>>>
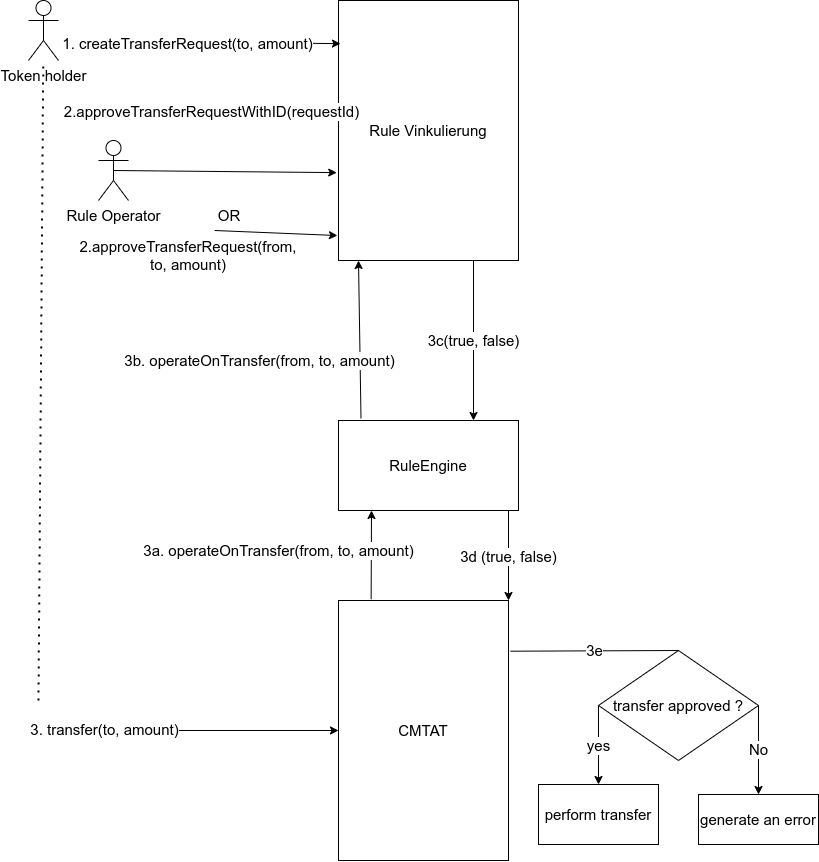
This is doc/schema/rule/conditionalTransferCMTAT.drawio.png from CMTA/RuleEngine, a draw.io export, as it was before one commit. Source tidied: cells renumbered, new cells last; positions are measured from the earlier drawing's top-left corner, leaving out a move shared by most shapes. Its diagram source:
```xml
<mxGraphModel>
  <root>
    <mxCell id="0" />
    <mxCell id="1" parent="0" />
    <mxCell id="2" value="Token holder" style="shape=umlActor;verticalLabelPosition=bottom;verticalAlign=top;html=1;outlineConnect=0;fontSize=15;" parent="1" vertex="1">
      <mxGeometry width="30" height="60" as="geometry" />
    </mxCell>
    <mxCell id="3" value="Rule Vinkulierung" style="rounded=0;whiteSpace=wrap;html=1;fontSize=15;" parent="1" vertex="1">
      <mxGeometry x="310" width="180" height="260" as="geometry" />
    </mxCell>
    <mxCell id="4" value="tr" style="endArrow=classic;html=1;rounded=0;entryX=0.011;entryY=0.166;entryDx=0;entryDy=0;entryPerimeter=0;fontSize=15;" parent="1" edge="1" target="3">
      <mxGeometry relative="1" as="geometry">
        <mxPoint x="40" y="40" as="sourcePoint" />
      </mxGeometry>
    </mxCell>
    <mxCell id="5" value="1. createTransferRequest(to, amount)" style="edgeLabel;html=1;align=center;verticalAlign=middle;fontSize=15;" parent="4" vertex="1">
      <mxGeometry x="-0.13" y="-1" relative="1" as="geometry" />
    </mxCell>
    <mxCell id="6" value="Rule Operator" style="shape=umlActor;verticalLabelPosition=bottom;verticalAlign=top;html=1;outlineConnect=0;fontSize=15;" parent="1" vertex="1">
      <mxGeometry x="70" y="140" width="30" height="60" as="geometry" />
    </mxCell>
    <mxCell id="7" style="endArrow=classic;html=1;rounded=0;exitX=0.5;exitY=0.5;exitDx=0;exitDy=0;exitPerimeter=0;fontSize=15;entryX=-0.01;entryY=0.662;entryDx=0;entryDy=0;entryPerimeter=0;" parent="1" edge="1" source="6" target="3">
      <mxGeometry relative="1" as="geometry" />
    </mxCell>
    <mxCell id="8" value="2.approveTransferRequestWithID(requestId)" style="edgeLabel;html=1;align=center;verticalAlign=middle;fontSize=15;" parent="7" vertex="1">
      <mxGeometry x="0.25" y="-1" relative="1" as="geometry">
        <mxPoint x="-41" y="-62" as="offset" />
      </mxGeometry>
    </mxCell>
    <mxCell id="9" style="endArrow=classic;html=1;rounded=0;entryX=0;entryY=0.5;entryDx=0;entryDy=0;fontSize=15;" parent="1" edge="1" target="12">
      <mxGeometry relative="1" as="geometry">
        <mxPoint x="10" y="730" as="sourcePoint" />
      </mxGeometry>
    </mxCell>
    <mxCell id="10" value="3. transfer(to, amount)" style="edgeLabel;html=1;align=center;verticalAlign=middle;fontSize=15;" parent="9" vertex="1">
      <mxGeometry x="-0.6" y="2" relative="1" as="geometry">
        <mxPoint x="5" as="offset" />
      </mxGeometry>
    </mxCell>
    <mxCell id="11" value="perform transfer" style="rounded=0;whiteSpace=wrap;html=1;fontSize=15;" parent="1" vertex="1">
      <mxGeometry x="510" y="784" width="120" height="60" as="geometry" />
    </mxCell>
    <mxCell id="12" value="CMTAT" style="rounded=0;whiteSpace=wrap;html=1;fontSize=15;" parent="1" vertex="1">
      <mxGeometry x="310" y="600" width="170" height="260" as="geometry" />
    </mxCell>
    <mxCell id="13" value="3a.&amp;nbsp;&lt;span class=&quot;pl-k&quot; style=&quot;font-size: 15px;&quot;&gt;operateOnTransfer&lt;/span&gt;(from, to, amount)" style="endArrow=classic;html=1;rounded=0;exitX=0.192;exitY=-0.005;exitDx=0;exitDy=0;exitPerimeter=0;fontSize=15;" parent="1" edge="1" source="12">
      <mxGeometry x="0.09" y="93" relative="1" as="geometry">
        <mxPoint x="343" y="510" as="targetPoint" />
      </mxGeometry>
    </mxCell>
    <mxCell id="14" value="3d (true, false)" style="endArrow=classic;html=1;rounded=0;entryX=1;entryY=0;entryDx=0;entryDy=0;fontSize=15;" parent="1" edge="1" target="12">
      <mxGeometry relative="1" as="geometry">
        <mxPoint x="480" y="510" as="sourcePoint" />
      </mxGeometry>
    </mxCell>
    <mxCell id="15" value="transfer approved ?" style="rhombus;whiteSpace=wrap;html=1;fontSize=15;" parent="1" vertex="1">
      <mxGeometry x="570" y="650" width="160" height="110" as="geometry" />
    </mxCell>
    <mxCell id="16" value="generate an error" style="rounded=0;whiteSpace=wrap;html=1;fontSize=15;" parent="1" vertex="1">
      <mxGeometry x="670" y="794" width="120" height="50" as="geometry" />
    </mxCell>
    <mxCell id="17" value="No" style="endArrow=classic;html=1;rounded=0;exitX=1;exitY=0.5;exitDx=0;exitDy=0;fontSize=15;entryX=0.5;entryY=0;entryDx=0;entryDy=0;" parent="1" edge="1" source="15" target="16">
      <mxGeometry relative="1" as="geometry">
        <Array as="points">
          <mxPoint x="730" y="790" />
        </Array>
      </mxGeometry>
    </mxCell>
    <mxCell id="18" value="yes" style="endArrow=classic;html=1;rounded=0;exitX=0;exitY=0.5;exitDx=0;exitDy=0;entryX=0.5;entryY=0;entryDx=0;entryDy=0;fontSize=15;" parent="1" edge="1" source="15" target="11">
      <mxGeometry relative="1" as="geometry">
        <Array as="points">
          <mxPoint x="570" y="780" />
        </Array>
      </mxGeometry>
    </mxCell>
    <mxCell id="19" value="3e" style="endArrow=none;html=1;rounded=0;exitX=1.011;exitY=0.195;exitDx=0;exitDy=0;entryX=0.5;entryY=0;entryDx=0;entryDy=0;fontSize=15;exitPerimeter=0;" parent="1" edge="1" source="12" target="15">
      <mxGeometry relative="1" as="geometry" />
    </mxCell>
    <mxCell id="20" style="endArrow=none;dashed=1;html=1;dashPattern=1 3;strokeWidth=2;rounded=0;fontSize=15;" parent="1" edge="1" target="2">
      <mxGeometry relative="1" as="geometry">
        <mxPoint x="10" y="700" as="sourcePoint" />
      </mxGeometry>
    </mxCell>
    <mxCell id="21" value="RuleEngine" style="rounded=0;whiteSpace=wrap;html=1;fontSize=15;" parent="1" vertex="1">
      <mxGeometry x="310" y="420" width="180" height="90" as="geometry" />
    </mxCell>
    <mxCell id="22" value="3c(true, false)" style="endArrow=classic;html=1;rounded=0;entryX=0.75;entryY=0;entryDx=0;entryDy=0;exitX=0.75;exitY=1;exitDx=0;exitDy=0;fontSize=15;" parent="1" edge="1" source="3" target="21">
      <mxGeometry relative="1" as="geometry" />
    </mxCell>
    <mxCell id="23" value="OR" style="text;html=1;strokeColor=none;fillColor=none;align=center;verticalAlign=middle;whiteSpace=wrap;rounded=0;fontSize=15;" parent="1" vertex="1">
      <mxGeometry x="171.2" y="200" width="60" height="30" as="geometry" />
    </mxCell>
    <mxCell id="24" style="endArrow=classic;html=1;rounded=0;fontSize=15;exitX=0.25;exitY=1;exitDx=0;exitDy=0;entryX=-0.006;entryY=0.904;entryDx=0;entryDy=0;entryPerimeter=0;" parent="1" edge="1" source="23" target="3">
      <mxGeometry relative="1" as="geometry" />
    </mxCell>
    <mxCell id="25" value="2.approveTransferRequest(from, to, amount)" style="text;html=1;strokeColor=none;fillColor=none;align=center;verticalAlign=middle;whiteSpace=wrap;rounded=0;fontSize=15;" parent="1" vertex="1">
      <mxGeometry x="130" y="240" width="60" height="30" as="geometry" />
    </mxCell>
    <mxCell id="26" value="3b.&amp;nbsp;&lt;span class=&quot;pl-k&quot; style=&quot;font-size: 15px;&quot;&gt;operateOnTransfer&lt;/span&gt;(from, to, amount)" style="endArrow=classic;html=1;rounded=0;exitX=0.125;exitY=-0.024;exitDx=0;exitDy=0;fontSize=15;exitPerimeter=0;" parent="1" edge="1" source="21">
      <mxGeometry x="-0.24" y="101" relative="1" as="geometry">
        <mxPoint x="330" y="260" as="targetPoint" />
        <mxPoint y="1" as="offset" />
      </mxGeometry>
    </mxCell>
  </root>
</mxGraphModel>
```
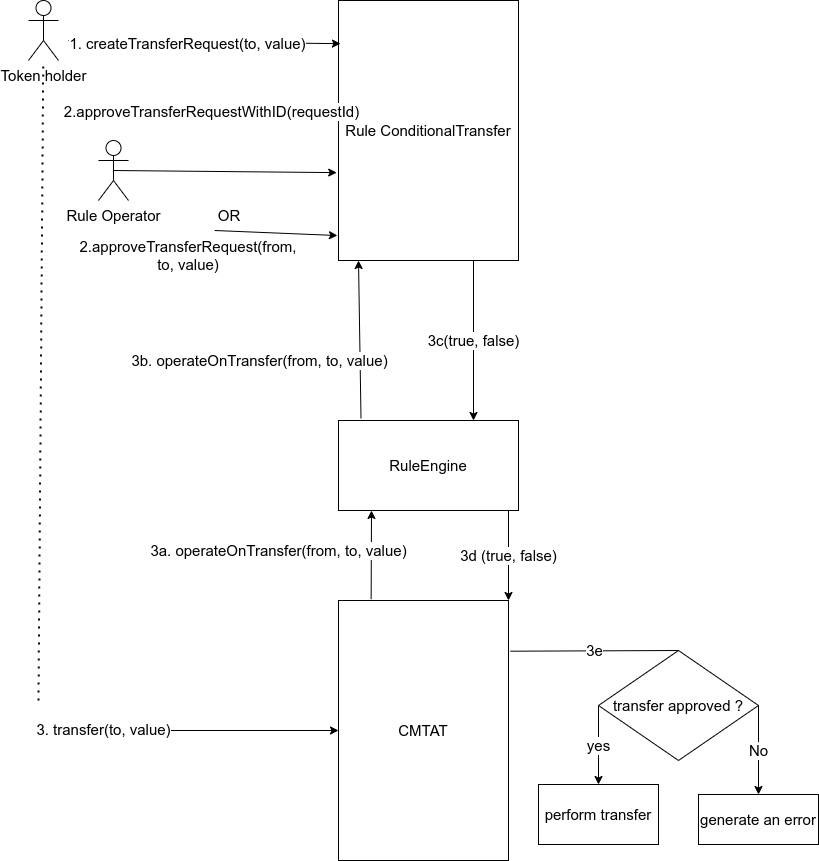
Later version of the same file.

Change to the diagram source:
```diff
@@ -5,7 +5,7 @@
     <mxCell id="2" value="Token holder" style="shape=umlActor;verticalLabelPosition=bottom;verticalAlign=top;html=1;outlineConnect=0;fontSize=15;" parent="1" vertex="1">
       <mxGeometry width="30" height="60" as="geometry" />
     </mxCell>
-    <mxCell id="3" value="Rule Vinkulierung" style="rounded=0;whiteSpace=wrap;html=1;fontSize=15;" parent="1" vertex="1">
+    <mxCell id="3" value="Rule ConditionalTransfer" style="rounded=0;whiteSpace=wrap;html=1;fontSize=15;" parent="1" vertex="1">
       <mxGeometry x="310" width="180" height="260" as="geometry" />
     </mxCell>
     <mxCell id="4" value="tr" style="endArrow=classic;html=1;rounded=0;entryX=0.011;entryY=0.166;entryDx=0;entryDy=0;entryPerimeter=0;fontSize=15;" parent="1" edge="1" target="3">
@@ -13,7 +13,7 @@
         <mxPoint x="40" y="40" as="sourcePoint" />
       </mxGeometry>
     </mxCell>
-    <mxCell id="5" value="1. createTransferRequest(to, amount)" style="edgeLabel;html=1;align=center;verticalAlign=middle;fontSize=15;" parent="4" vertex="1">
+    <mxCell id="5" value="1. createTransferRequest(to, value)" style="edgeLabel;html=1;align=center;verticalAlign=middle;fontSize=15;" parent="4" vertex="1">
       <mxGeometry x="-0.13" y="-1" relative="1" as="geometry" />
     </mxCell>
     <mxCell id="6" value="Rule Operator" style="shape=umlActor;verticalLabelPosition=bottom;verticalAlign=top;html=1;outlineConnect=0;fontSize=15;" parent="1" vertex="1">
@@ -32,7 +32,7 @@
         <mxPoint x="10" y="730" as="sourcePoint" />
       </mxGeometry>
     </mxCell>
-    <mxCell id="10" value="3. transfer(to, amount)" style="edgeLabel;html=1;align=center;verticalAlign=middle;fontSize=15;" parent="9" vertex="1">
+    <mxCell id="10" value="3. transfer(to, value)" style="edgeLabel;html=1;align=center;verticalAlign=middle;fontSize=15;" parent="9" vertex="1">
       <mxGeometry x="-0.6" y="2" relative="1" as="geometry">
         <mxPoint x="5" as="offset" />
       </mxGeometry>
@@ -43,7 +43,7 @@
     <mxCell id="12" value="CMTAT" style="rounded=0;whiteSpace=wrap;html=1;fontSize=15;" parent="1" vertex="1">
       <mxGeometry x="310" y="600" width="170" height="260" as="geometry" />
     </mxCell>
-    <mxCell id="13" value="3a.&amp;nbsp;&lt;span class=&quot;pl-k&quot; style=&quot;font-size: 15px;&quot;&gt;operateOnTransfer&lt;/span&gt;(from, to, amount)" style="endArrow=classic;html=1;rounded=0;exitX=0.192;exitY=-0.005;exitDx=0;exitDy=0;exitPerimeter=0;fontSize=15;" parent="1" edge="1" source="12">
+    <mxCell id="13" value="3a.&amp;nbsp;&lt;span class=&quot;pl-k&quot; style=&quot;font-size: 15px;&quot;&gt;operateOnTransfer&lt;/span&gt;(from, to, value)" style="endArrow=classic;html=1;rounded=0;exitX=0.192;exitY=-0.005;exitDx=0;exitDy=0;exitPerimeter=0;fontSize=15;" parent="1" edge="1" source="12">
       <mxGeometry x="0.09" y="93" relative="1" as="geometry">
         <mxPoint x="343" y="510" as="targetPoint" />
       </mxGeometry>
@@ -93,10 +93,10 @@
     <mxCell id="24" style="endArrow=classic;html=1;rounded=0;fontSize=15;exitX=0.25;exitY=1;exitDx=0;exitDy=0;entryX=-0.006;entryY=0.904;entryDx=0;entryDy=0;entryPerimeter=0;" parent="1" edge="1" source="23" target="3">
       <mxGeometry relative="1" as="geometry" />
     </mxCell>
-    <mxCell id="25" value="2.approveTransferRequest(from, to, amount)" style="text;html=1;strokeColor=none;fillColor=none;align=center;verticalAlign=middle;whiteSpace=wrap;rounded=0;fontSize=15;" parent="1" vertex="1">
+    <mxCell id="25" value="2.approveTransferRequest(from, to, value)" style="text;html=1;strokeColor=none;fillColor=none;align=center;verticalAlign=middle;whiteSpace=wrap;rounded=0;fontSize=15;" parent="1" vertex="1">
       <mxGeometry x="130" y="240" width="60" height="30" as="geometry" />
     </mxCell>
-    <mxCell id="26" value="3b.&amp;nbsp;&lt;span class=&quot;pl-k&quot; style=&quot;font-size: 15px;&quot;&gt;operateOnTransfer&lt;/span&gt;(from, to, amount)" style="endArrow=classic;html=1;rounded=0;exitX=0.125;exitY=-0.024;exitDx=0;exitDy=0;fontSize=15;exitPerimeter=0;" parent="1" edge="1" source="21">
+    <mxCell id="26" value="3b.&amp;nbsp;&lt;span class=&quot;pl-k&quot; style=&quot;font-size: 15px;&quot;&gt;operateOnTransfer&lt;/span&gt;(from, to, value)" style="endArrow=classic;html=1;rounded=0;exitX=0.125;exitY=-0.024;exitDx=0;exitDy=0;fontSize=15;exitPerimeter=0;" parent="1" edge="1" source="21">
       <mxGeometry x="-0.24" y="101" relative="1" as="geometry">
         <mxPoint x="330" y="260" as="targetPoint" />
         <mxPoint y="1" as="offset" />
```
<<<
>>>
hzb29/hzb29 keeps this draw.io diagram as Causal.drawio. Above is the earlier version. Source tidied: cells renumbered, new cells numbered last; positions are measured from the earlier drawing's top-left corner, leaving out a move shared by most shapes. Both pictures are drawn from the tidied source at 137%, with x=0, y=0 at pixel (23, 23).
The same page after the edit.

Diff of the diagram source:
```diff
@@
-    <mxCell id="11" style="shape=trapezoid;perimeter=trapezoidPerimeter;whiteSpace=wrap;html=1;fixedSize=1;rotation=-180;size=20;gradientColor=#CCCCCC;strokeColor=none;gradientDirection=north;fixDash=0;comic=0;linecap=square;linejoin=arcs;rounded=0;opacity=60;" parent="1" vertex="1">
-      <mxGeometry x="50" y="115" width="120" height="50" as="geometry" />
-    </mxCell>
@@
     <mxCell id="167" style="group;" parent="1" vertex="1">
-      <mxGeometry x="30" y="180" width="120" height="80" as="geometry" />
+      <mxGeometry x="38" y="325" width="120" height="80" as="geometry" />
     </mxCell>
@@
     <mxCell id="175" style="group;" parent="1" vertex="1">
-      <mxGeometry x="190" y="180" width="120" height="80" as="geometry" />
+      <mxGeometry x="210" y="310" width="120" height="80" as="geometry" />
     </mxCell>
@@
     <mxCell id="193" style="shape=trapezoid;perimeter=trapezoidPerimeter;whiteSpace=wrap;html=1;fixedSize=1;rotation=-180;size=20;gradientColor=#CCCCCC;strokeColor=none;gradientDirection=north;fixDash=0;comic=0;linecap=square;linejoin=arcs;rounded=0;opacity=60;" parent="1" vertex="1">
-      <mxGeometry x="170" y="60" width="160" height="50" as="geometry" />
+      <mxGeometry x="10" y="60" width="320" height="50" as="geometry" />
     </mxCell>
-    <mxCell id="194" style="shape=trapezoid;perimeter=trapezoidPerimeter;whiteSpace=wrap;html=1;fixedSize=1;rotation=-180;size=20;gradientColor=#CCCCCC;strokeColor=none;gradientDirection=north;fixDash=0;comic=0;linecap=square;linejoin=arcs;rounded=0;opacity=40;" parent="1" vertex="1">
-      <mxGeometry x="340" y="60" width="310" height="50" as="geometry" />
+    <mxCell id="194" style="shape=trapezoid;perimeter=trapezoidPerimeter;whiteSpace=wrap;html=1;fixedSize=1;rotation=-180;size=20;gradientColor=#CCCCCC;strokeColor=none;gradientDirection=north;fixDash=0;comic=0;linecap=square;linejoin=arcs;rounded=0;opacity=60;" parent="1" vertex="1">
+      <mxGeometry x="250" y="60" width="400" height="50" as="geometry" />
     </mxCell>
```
<<<
*EXERCISE REQUIREMENTS:* Only a number is expected in reply: how many lines of the entries hold the word "createTransferRequest"?

*WORKED SOLUTION:* 3